[EXERCISE INPUT]
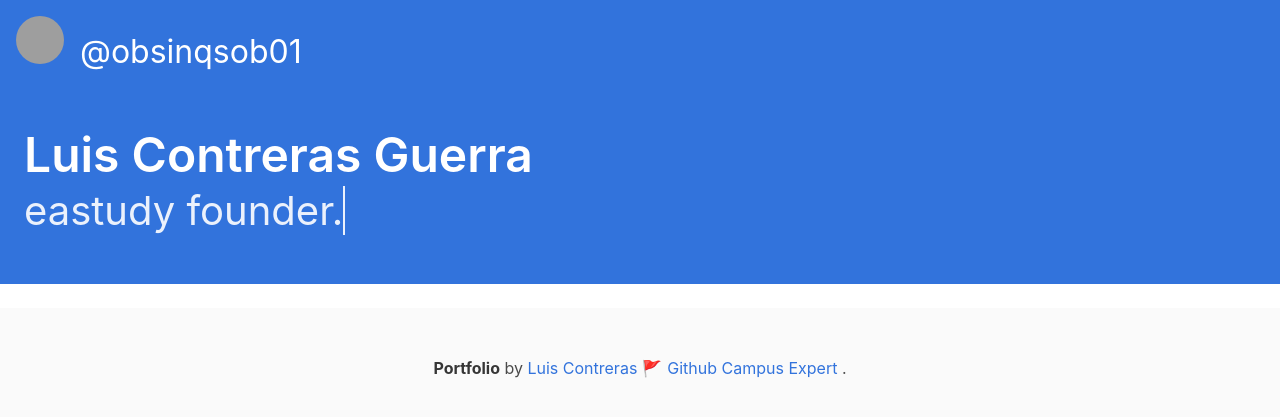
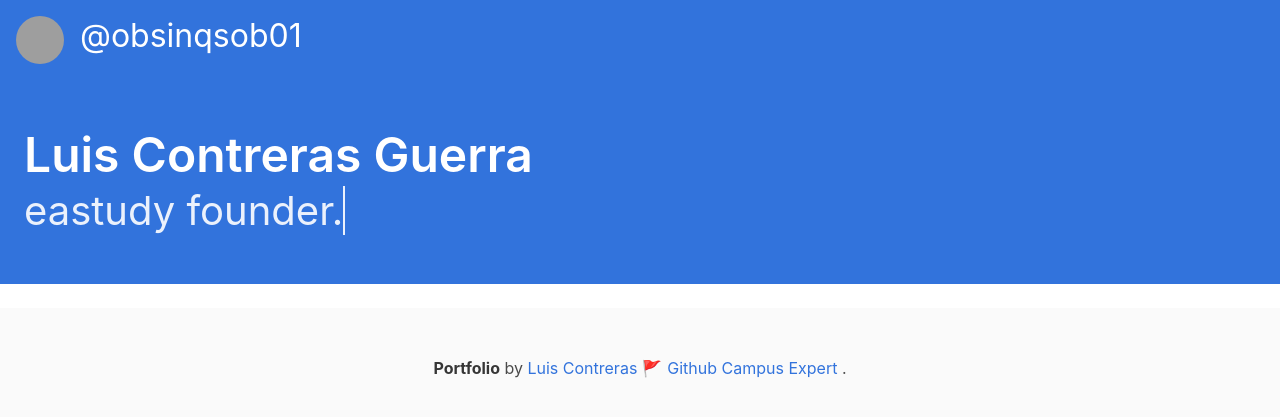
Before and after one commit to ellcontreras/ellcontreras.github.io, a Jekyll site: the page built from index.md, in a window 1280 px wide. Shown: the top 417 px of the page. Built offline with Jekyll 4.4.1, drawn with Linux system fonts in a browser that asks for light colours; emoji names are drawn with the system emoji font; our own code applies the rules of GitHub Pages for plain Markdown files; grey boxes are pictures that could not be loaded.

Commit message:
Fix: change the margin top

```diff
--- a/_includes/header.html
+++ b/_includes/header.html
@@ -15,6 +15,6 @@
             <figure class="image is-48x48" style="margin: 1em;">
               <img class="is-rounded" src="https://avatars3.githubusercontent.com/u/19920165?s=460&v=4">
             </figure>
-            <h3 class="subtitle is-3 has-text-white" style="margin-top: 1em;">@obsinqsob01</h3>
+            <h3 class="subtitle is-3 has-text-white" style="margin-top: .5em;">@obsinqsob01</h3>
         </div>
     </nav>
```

* * *

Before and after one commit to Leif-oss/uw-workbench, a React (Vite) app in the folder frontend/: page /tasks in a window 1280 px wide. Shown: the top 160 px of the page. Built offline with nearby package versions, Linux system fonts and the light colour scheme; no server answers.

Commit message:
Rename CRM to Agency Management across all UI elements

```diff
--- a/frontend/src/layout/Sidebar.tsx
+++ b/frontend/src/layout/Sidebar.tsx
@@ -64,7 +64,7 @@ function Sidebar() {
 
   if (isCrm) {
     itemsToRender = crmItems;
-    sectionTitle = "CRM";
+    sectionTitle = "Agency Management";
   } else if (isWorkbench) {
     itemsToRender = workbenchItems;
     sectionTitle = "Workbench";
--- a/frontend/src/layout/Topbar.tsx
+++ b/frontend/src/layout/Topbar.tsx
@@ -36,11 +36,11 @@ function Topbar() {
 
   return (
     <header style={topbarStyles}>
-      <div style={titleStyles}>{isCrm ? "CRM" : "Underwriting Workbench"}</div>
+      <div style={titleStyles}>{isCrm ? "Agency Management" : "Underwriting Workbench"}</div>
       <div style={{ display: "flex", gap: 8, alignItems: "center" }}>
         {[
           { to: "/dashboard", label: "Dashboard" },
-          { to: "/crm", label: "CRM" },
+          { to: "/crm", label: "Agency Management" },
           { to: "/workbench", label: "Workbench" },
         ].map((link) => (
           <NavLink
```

* * *

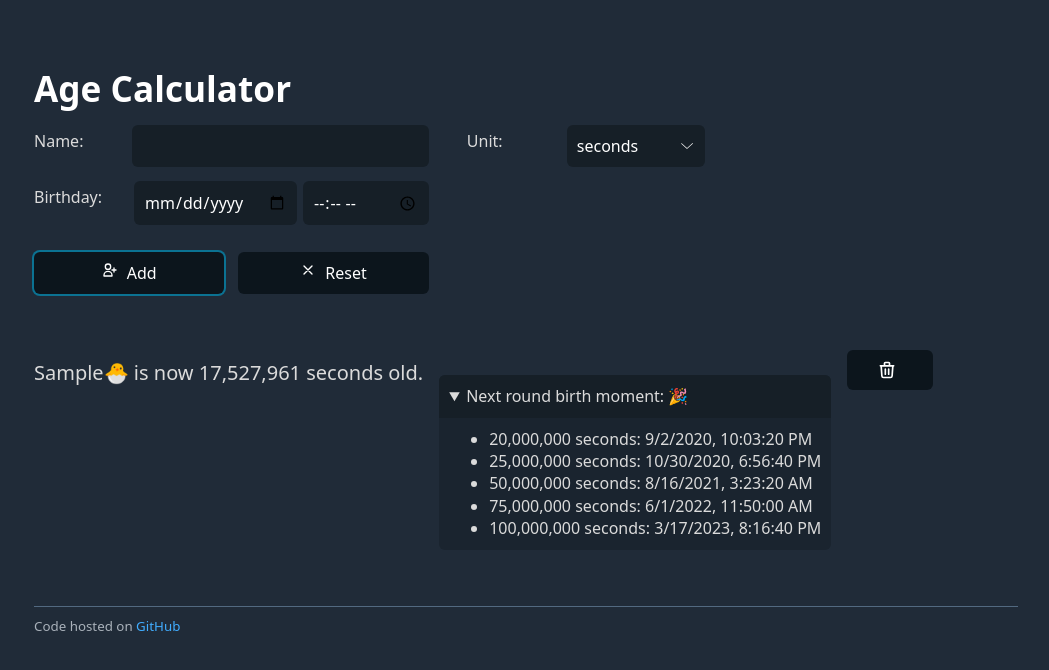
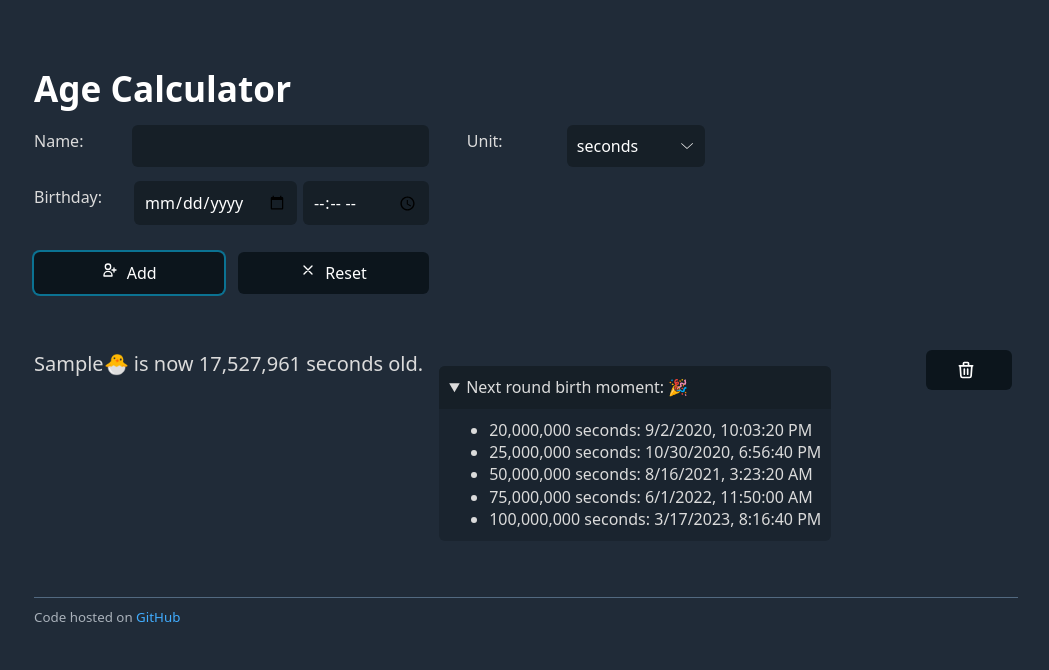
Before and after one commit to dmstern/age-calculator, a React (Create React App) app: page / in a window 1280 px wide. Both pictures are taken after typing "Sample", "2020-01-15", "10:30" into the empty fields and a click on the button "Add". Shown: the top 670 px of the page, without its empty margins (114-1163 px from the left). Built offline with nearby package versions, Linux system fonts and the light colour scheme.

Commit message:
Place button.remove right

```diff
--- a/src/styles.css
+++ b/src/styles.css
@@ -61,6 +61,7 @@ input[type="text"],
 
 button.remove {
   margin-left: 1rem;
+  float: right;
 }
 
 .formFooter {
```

[AIM OF THE EXERCISE] Only the lines above starting at the line that holds "not be loaded." and ending at the line that holds "Fix: change the margin top" are to be repeated, exactly and in full.

[WRITTEN SOLUTION]
Before and after one commit to ellcontreras/ellcontreras.github.io, a Jekyll site: the page built from index.md, in a window 1280 px wide. Shown: the top 417 px of the page. Built offline with Jekyll 4.4.1, drawn with Linux system fonts in a browser that asks for light colours; emoji names are drawn with the system emoji font; our own code applies the rules of GitHub Pages for plain Markdown files; grey boxes are pictures that could not be loaded.

Commit message:
Fix: change the margin top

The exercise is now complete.